### PROBLEM TO SOLVE
Please quote exactly the lines below from the line containing "Товар + вариант" to the line containing "не описанный в", both lines included, and nothing else.

____ MATERIAL FOR THIS TASK

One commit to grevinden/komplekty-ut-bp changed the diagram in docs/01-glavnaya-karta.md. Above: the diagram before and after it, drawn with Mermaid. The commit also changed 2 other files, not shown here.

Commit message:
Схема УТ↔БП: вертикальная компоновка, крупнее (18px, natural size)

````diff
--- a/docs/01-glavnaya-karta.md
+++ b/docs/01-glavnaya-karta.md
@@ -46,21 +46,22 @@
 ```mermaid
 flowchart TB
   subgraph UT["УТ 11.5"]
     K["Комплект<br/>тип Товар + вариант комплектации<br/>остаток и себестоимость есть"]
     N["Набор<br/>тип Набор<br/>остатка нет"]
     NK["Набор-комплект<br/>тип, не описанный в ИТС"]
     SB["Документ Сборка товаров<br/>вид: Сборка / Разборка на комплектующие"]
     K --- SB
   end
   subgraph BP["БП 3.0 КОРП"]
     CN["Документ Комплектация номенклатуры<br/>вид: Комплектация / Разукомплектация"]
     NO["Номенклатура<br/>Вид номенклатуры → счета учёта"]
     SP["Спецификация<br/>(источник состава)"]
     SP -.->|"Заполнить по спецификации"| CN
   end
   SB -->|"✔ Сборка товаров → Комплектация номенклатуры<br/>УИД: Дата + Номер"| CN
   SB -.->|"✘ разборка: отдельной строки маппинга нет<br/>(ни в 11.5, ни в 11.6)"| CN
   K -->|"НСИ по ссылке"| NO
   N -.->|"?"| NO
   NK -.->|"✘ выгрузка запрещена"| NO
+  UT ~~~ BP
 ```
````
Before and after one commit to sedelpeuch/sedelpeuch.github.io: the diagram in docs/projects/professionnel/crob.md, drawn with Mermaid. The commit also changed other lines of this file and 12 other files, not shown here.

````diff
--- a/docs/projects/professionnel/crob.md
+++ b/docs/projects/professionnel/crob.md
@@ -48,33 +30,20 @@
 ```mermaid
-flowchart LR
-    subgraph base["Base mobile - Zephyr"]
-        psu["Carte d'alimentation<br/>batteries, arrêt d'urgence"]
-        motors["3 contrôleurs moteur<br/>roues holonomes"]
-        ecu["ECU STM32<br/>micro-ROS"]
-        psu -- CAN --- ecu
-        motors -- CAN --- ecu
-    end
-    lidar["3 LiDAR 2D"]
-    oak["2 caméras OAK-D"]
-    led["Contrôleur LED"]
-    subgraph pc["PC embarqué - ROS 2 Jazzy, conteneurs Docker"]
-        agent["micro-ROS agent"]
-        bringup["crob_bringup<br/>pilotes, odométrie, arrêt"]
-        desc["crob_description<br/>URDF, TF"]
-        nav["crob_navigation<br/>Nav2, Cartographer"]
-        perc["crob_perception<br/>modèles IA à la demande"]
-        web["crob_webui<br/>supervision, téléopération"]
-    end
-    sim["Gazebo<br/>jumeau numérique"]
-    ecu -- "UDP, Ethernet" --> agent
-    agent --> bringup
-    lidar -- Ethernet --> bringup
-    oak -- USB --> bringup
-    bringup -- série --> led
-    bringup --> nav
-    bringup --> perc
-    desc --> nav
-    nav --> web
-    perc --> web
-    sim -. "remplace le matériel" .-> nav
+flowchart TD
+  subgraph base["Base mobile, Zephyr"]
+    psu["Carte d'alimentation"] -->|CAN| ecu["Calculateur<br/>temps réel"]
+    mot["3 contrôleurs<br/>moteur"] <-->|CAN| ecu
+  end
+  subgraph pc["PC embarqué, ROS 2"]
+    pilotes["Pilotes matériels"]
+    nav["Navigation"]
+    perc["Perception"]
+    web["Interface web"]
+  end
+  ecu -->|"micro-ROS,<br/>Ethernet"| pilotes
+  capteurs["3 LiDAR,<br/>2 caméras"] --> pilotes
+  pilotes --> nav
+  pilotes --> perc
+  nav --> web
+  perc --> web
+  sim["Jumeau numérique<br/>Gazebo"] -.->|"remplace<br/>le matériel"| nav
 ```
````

________

### TASK ANSWER
     K["Комплект<br/>тип Товар + вариант комплектации<br/>остаток и себестоимость есть"]
     N["Набор<br/>тип Набор<br/>остатка нет"]
     NK["Набор-комплект<br/>тип, не описанный в ИТС"]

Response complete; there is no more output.